*Work order*. Could you copy every line of the data that contains the word "border"?

*Dataset extract*.
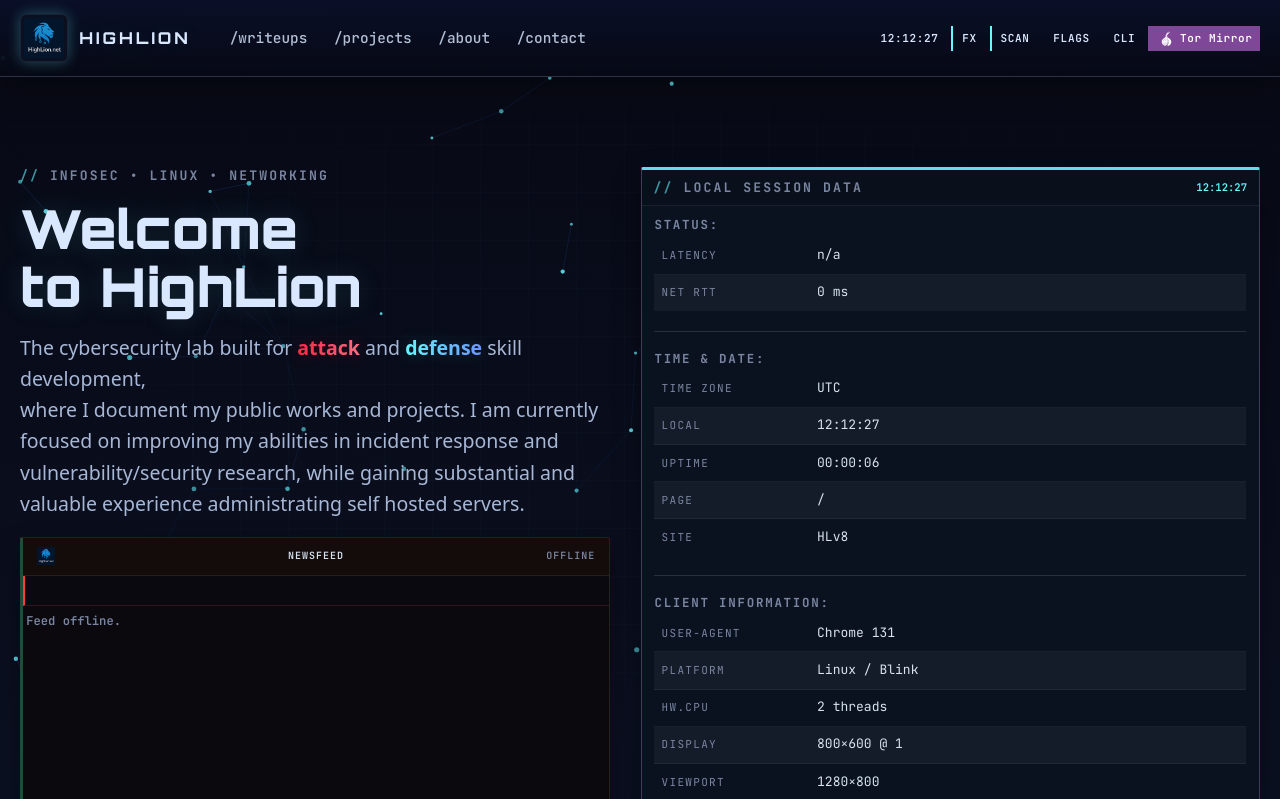
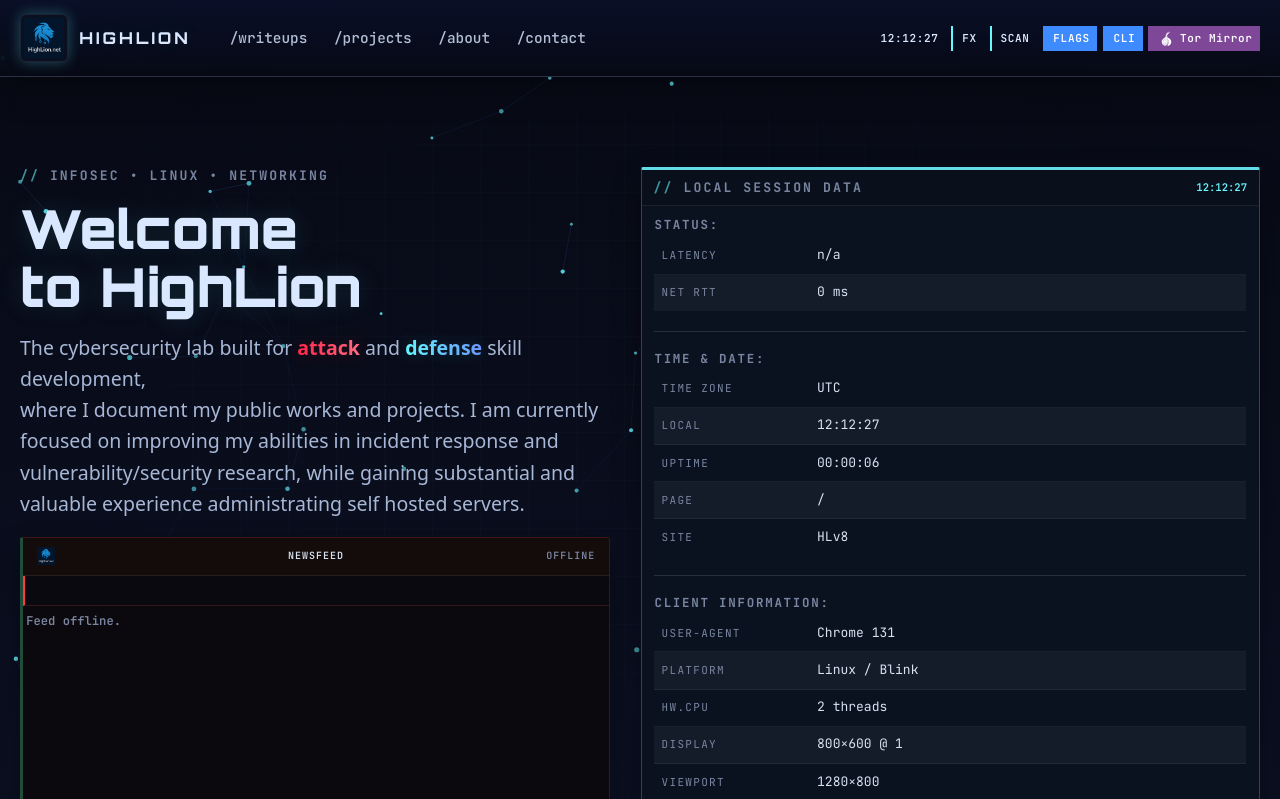
Before and after one commit to HighLionNet/highlion-website, a PHP site: page / in a window 1280 px wide. Shown: the top 799 px of the page. Run offline with PHP 8.4, Linux system fonts and the light colour scheme; data that the repository does not hold is empty.

Commit message:
restore FLAGS and CLI button color

```diff
--- a/css/style.css
+++ b/css/style.css
@@ -3322,6 +3322,18 @@ h3 {
   border-color: #7e4798;
   color: #fff;
   background: #7e4798;
+}
+
+#navFlags,
+#navCli {
+  border-color: #3d8bff;
+  color: #fff;
+  background: #3d8bff;
+}
+#navFlags:hover,
+#navCli:hover {
+  border-color: #5aa0ff;
+  background: #5aa0ff;
 }
 
 .nav-tor img {
```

*Task solution*.
   border-color: #7e4798;
+  border-color: #3d8bff;
+  border-color: #5aa0ff;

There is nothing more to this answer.